* _EXERCISE PROMPT_: Check each line of the data for "eigenvalues" and select those that have it.

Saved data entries
= = =

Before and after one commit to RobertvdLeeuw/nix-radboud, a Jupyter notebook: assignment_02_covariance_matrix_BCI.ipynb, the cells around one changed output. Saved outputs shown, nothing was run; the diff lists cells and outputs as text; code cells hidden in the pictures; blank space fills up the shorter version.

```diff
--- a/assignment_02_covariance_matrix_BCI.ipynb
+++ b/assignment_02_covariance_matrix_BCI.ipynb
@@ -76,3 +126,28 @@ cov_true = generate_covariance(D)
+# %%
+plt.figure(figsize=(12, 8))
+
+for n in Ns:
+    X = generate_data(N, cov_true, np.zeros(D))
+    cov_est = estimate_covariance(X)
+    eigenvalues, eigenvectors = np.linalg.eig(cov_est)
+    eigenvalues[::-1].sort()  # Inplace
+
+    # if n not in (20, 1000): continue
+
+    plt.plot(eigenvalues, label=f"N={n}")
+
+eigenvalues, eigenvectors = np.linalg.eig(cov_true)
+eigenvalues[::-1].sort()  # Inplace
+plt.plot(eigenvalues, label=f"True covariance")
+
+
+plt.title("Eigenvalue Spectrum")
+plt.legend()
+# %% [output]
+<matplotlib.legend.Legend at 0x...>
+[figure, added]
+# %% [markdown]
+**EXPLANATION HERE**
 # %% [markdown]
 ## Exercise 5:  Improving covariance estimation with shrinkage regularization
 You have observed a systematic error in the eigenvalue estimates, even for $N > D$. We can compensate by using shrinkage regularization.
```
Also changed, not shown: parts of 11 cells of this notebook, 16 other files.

= = =

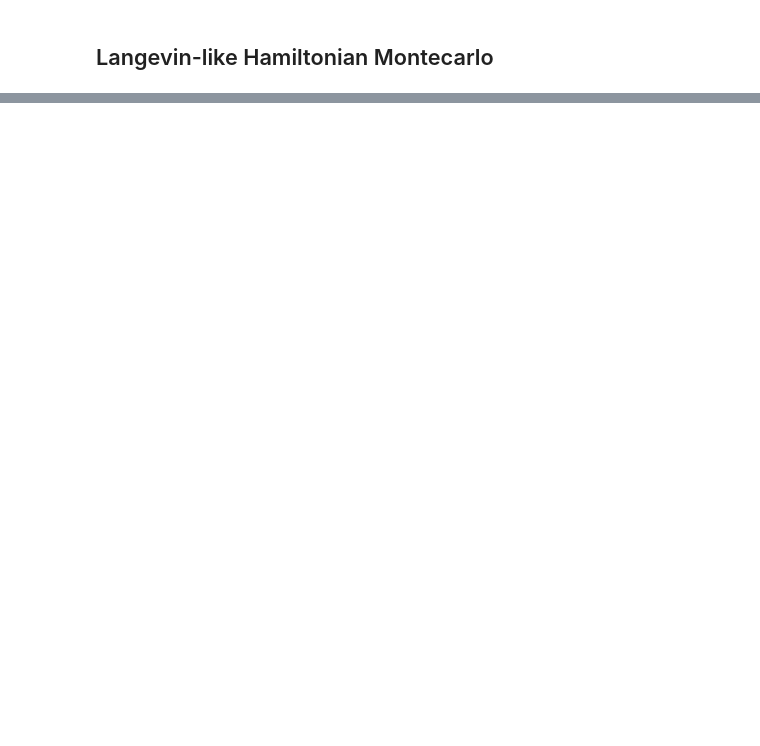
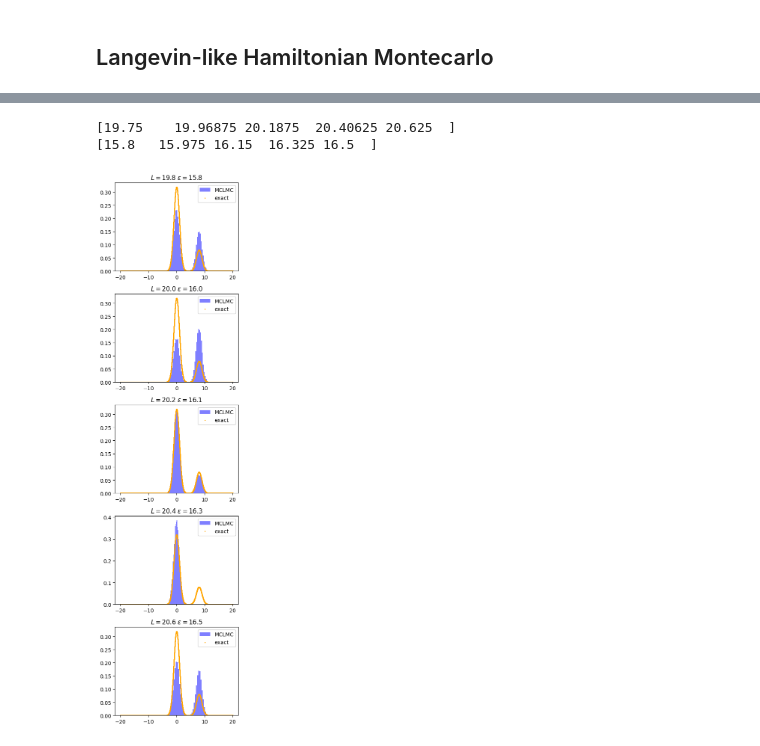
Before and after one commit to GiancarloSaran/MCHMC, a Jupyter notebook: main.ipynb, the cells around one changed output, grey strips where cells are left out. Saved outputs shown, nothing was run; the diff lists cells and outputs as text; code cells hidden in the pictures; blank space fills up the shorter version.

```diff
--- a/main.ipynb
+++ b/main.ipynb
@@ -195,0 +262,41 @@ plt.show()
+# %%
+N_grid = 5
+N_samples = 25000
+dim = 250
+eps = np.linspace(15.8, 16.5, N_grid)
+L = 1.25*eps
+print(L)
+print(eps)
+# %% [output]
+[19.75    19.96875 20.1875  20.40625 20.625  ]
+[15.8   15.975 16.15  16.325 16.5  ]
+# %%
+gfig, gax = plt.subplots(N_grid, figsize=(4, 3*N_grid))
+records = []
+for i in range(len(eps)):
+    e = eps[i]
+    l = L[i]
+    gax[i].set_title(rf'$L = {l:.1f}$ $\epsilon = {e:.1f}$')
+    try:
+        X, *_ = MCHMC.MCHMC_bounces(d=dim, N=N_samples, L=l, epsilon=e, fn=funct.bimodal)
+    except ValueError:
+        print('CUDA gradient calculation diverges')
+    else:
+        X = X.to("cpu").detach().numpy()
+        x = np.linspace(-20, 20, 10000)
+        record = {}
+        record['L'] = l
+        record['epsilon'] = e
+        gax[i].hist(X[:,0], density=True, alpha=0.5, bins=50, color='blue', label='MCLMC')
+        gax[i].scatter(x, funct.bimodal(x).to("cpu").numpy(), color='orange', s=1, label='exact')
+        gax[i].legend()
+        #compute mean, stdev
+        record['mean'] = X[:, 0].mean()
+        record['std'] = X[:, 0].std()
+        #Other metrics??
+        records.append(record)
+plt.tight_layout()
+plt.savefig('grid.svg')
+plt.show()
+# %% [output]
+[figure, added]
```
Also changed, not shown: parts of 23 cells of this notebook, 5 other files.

= = =

* _OUTPUT FOR THIS TASK_:
+    eigenvalues, eigenvectors = np.linalg.eig(cov_est)
+    eigenvalues[::-1].sort()  # Inplace
+    plt.plot(eigenvalues, label=f"N={n}")
+eigenvalues, eigenvectors = np.linalg.eig(cov_true)
+eigenvalues[::-1].sort()  # Inplace
+plt.plot(eigenvalues, label=f"True covariance")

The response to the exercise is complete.